>> There may be something to be gained from the recuperation of the other-space of "non-economy",


Keypoint:
>> however, it seems the free (as-in-speech) economy is already inherent in the software development triangle of resources, time and money...


Keypoint:
>> (or, even better, if you can turn your clients into a resource you can draw on for innovation, beta-testing, or information and editing, like wikipedia), the money side of the triangle approaches zero.


I agree 100%! From the software development standpoint, I believe these are some of the most fundamental areas in which we need to place focus such that we can bring Corporate America to our aid instead of to our detriment in regards to our fight for a "free-as-in-speech" culture.
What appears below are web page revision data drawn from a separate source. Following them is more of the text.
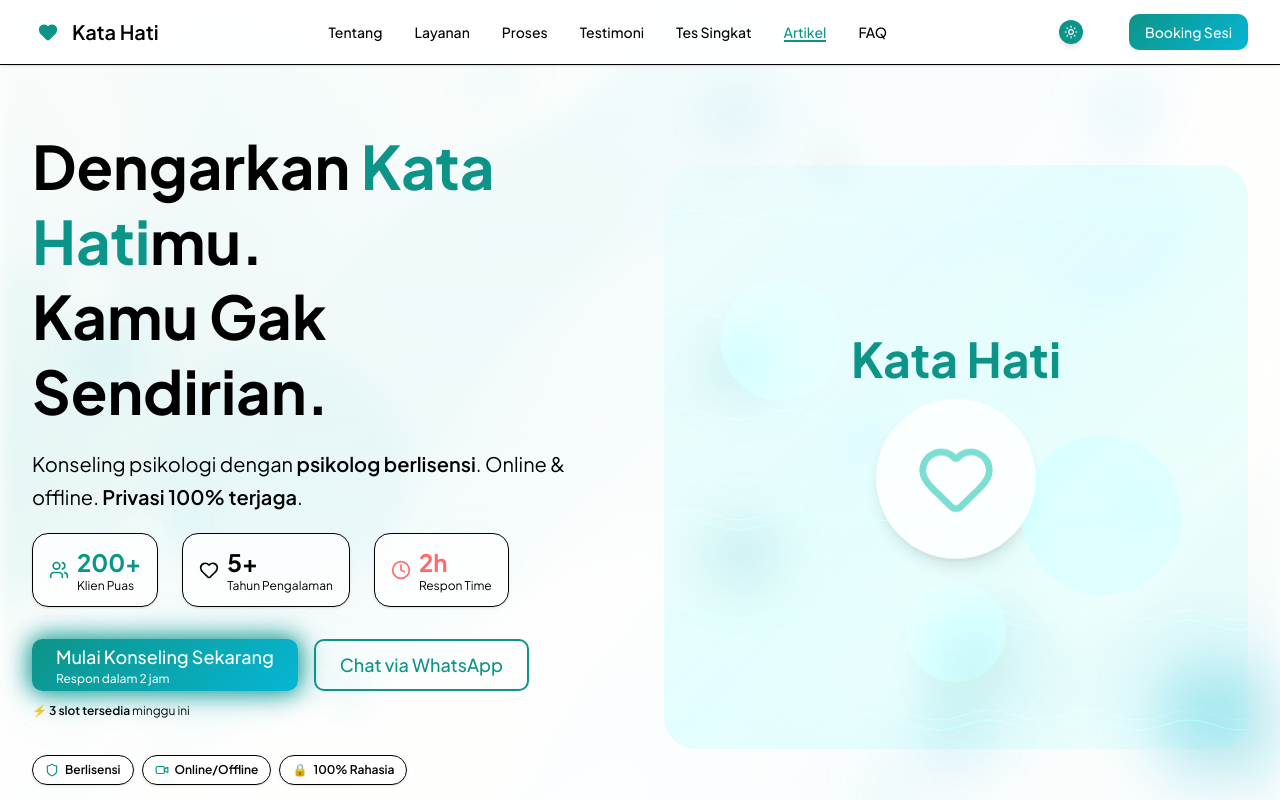
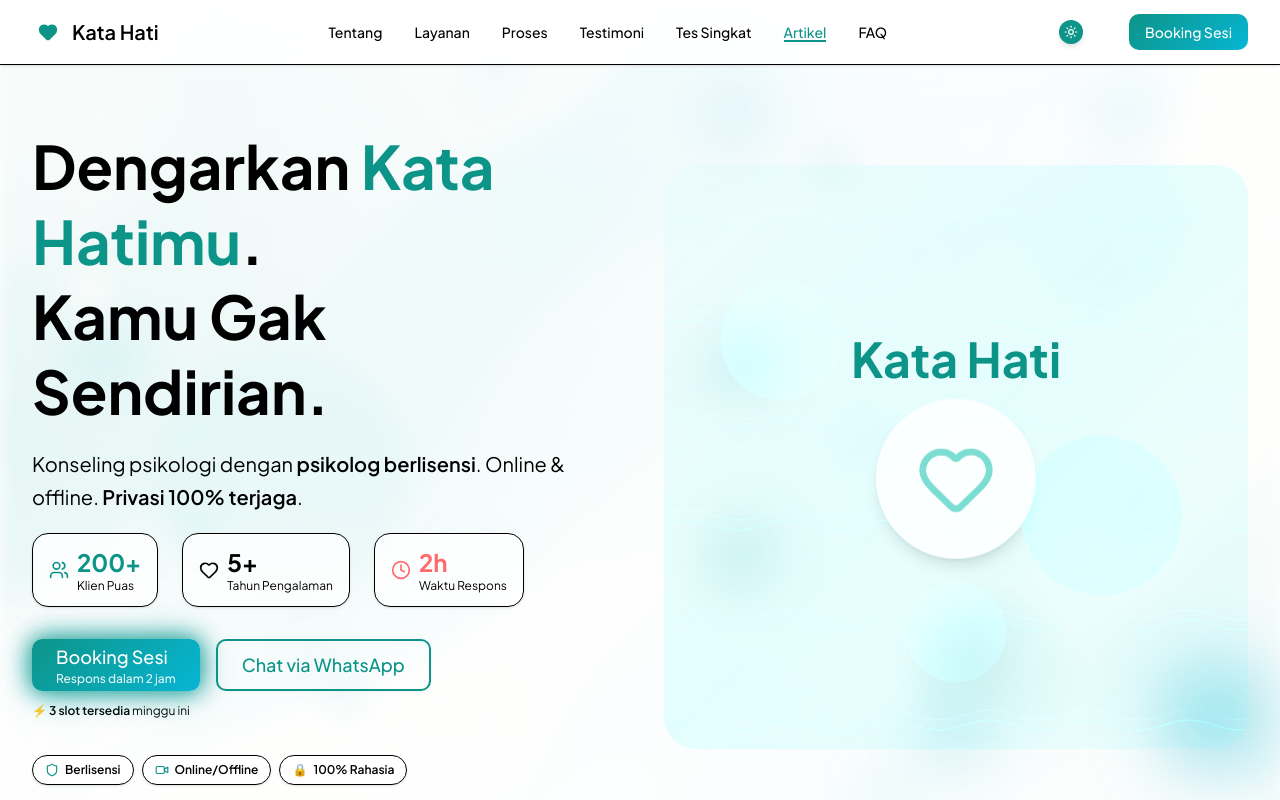
Before and after one commit to iamgading/katahati.id, a Next.js app: page / in a window 1280 px wide. Shown: the top 800 px of the page. Built offline with nearby package versions, Linux system fonts and the light colour scheme.

Commit message:
Beberapa perbaikan

```diff
--- a/src/app/page.tsx
+++ b/src/app/page.tsx
@@ -65,8 +65,8 @@ export default function Home() {
                   target="_blank"
                 >
                   <div className="flex flex-col items-center">
-                    <span className="text-lg sm:text-xl font-bold">Booking Sesi Sekarang</span>
-                    <span className="text-xs sm:text-sm opacity-90 font-normal">Respon dalam 2 jam</span>
+                    <span className="text-lg sm:text-xl font-bold">Booking Sesi</span>
+                    <span className="text-xs sm:text-sm opacity-90 font-normal">Respons dalam 2 jam</span>
                   </div>
                 </Link>
               </Button>
--- a/src/components/Footer.tsx
+++ b/src/components/Footer.tsx
@@ -131,6 +131,24 @@ export default function Footer() {
           </div>
         </div>
 
+        {/* Disclaimer Etika */}
+        <div className="mt-8 sm:mt-10 pt-6 sm:pt-8 border-t border-white/20">
+          <div className="bg-white/10 backdrop-blur-sm rounded-lg p-4 sm:p-5 border border-white/20">
+            <div className="flex items-start gap-3">
+              <div className="flex-shrink-0 w-8 h-8 rounded-full bg-red-500/20 flex items-center justify-center">
+                <span className="text-lg">⚠️</span>
+              </div>
+              <div className="flex-1">
+                <h4 className="font-semibold text-sm sm:text-base mb-1.5 text-white">Disclaimer Penting</h4>
+                <p className="text-xs sm:text-sm text-white/80 leading-relaxed">
+                  Kata Hati tidak menangani kondisi gawat darurat. Jika kamu merasa dalam bahaya atau ingin menyakiti diri,
+                  segera hubungi layanan darurat terdekat atau <strong className="text-white">Hotline 119</strong> (Kementerian Kesehatan RI).
+                </p>
+              </div>
+            </div>
+          </div>
+        </div>
+
         {/* Bottom Bar */}
         <div className="pt-6 sm:pt-8 border-t border-white/20">
           <div className="flex flex-col sm:flex-row justify-between items-center gap-3 sm:gap-4 text-center sm:text-left">
--- a/src/components/HeroSection.tsx
+++ b/src/components/HeroSection.tsx
@@ -41,7 +41,7 @@ export default function HeroSection() {
               {/* Main Headline */}
               <h1 className="text-3xl sm:text-4xl md:text-5xl lg:text-6xl font-bold text-foreground leading-tight text-balance px-2 sm:px-0 animate-fade-in-up">
                 Dengarkan{" "}
-                <span className="text-primary">Kata Hati</span>mu.{" "}
+                <span className="text-primary">Kata Hatimu</span>.{" "}
                 <br className="hidden sm:block" />
                 Kamu Gak Sendirian.
               </h1>
@@ -79,7 +79,7 @@ export default function HeroSection() {
                     <p className="text-2xl font-bold text-accent">
                       2h
                     </p>
-                    <p className="text-xs text-muted-foreground">Respon Time</p>
+                    <p className="text-xs text-muted-foreground">Waktu Respons</p>
                   </div>
                 </div>
               </div>
@@ -95,8 +95,8 @@ export default function HeroSection() {
                 >
                   <Link href="#booking">
                     <div className="flex flex-col items-center sm:items-start">
-                      <span>Mulai Konseling Sekarang</span>
-                      <span className="text-xs opacity-90">Respon dalam 2 jam</span>
+                      <span>Booking Sesi</span>
+                      <span className="text-xs opacity-90">Respons dalam 2 jam</span>
                     </div>
                   </Link>
                 </Button>
--- a/src/components/ProcessSection.tsx
+++ b/src/components/ProcessSection.tsx
@@ -128,7 +128,7 @@ export default function ProcessSection() {
           >
             <Link href="#booking">
               <div className="flex flex-col items-center">
-                <span className="text-base sm:text-lg font-bold">Booking Sekarang</span>
+                <span className="text-base sm:text-lg font-bold">Booking Sesi</span>
                 <span className="text-xs opacity-90">Respons dalam 2 jam</span>
               </div>
             </Link>
```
While I recognize that the Free Software Foundation has *ALWAYS* been about free-as-in-speech software, unfortunately there is a free-as-in-beer side effect that in many ways has pigeon-holed their efforts into a "free-as-in-everything" type-cast. The problem with this, of course, is that you can't exactly build a business model and an underlying business economy on top of a donation-based revenue stream.

Actually, that's not true...
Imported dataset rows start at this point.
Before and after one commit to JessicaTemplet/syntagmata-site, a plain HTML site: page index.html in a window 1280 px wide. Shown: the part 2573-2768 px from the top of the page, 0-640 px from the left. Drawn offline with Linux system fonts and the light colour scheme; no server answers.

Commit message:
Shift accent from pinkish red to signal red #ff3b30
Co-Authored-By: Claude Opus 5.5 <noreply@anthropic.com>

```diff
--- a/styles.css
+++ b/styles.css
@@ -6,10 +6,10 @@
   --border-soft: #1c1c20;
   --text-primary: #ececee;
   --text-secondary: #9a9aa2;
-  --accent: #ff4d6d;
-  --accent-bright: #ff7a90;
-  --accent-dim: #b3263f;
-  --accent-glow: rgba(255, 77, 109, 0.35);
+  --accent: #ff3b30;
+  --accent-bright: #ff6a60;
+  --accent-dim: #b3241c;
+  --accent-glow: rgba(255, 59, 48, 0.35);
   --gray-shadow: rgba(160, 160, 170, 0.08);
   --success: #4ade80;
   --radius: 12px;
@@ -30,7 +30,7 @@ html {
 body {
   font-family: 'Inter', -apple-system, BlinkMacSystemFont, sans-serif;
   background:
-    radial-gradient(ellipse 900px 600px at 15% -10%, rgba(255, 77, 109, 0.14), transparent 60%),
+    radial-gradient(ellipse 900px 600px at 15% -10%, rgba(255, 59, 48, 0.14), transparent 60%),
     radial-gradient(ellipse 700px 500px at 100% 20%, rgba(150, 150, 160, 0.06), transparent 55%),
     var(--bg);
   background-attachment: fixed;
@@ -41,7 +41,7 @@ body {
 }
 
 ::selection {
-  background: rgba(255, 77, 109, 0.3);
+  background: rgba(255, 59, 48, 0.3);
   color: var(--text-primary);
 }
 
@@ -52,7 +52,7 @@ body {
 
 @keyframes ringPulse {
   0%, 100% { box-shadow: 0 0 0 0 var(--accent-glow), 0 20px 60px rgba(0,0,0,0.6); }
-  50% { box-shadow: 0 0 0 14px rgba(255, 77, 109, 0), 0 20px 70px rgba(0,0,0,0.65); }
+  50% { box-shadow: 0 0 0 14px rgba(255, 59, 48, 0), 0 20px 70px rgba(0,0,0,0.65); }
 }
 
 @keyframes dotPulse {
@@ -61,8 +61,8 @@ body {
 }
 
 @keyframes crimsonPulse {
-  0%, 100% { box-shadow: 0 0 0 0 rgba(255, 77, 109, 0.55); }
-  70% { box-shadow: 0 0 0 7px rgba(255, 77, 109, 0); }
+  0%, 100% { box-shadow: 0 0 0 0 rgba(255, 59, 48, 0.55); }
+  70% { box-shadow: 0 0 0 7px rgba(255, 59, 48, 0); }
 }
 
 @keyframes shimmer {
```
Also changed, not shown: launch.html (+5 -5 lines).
2 Comments

piers
2006-10-02 13:30:38
Agreed. This is an important seed idea, if for no other reason than that people rise to its defense (and for other reasons, as you pointed out). There may be something to be gained from the recuperation of the other-space of "non-economy", however, it seems the free (as-in-speech) economy is already inherent in the software development triangle of resources, time and money... as you increase the resources you can throw at a problem dramatically by drawing on an open-source community (or, even better, if you can turn your clients into a resource you can draw on for innovation, beta-testing, or information and editing, like wikipedia), the money side of the triangle approaches zero.
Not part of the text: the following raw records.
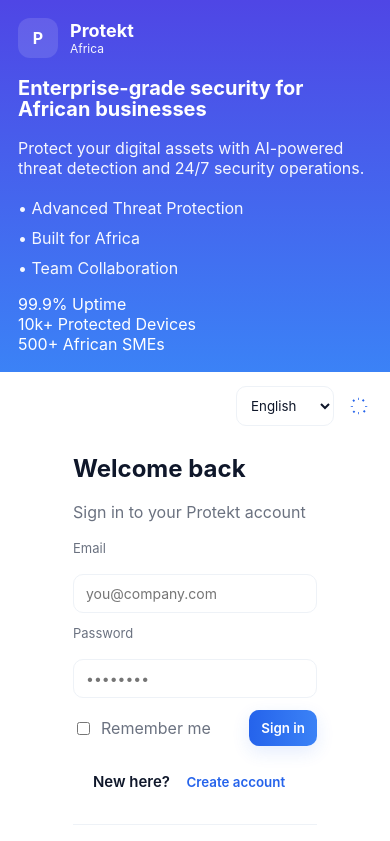
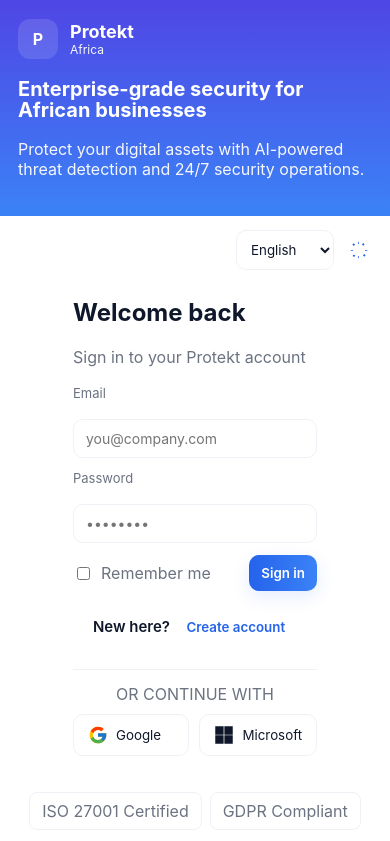
Before and after one commit to Raekwon-OG/protekt, a React (Vite) app in the folder apps/web/: page / in a window 390 px wide. Shown: the top 841 px of the page. Built offline with nearby package versions, Linux system fonts and the light colour scheme.

Commit message:
chore: trim landing hero on mobile

```diff
--- a/apps/web/src/styles/globals.css
+++ b/apps/web/src/styles/globals.css
@@ -295,6 +295,8 @@
   .landing-root { flex-direction: column; }
   .landing-hero { order: 0; padding: 28px; }
   .hero-headline { font-size: 26px; }
+  .hero-features,
+  .hero-stats { display: none; }
   .landing-auth { width: 100%; padding: 20px; }
   .auth-card { max-width: 100%; margin: 0 auto; }
   .logo { width:40px; height:40px; }
```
I don't see how the concept of multiple economies equates with a "false dichotomy", but this might just brand me as a neoliberal cretin.

M. David Peterson
2006-10-02 14:01:30
Hey piers,


>> I don't see how the concept of multiple economies equates with a "false dichotomy", but this might just brand me as a neoliberal cretin. <<


:D And you wouldn't want that! Oh the shame! ;) :D


>> Agreed. This is an important seed idea, if for no other reason than that people rise to its defense (and for other reasons, as you pointed out).


Ahhh.... Very well stated! I agree. This is what it's all about -- to get people thinking and moving forward with new ideas in regards to getting the communities more involved.


>> There may be something to be gained from the recuperation of the other-space of "non-economy",


There is for sure!


>> however, it seems the free (as-in-speech) economy is already inherent in the software development triangle of resources, time and money...


Yep!


>> (or, even better, if you can turn your clients into a resource you can draw on for innovation, beta-testing, or information and editing, like wikipedia), the money side of the triangle approaches zero.


I agree 100%! I'm going to bring this to the top, as I think that this point in and of itself, is one of the most fundamental areas that will enable the "free-as-in-speech" culture...


In other words... (will add these others words to the update :)


Thanks piers!